One arm they hope they can count on is Ricky Romero, who had a rough 2012 after coming off an All-Star campaign just a year earlier.
Even if he is back to form this season, it may not be enough to stay in Toronto, as the team suddenly has a boatload of depth in the rotation and could opt to move him for help once any other needs are identified.
Jason Miller/Getty Images
In somewhat of a surprising move last winter, the Chicago White Sox signed pitcher John Danks to an extension, ensuring his place in the rotation for years to come.
This offseason, they re-signed Jake Peavy to a two-year contract extension.
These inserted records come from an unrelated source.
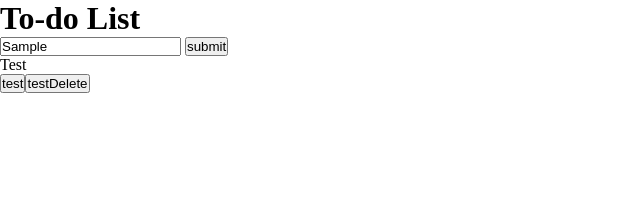
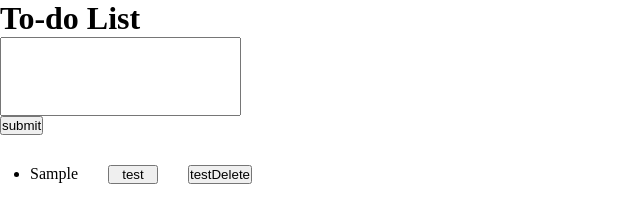
Before and after one commit to DomenicGTH/todo-list, a plain HTML site: page index.html in a window 1280 px wide. Both pictures are taken after typing "Sample" into the empty fields and a click on the button "submit". Shown: the whole page, without its empty margins (0-640 px from the left). Drawn offline with Linux system fonts and the light colour scheme.

Commit message:
easier to read, button clears after input

```diff
--- a/app.js
+++ b/app.js
@@ -17,18 +17,20 @@ function addTodo(e) {
   const div = document.createElement("div"); // creates div
   div.classList.add("todo"); // adds todo class to created div
   const makeli = document.createElement("li");
-  makeli.innerText = "Test";
+  makeli.innerText = todoinput.value; // pulls the text from the <input>
   makeli.classList.add("newtodo");
   div.appendChild(makeli); // appends makeli to div
-  const buttonFinish = document.createElement("button");
-  buttonFinish.innerText = "test";
-  buttonFinish.classList.add("buttonDone");
-  div.appendChild(buttonFinish);
+  const buttonFinish = document.createElement("button"); // creates button
+  buttonFinish.innerText = "test"; // adds text to button
+  buttonFinish.classList.add("buttonDone"); // adds a class of buttonDone to the buttom
+  div.appendChild(buttonFinish); // appends button to div
 
   const buttonDelete = document.createElement("button");
   buttonDelete.innerText = "testDelete";
   buttonDelete.classList.add("buttonDelete");
-  div.appendChild(buttonDelete);
+  div.appendChild(buttonDelete); // ditto buttonFinish
+  todoList.appendChild(div);
+  todoinput.value = ""; // clear todoinput value
+}
 
-  todoList.appendChild(div);
-}
+// TIME: 30:00
--- a/style.css
+++ b/style.css
@@ -3,3 +3,12 @@
     padding: 0;
     box-sizing: border-box;
 }
+
+.todo {display: flex;
+    gap: 30px;
+    padding: 30px;
+}
+
+.buttonDone {
+    width: 50px;
+}
```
With that move, as well as the addition of rising star Chris Sale to the rotation from the bullpen, Gavin Floyd became expendable for Chicago.
He'll be entering free agency next offseason and, if he's able to put up a contract-year type of season, may not sign for a number the White Sox will agree to, instead forcing them to make a move rather than losing him outright after the season.
Marc Serota/Getty Images
In bringing John Buck over from the Toronto Blue Jays this offseason, the New York Mets have a player that will without a doubt be able to start at backstop from day one.
The question is how long he will be there.
The team also brought over top catching prospect Travis d'Arnaud from Toronto, and with him set to see time in the bigs this season, Buck's departure wouldn't be the biggest surprise.
Marilyn Indahl/Getty Images
Finally showing signs of getting healthy in 2012, Justin Morneau looked more like his old self last year at Target Field, going 19 times in 134 games while batting 40 points higher than he did in 2011.
He's entering the final season of a six-year, $80 million deal, and while the Twins would love to keep him and Joe Mauer together, they also have a number of viable first base options, including Chris Parmelee and Mauer himself, who played 30 games at the position last season.
Morneau drew some interest last summer from teams like the Boston Red Sox and Los Angeles Dodgers, and if he continues to improve heading through spring training into the season, Twins general manager Terry Ryan's phone will likely be ringing again.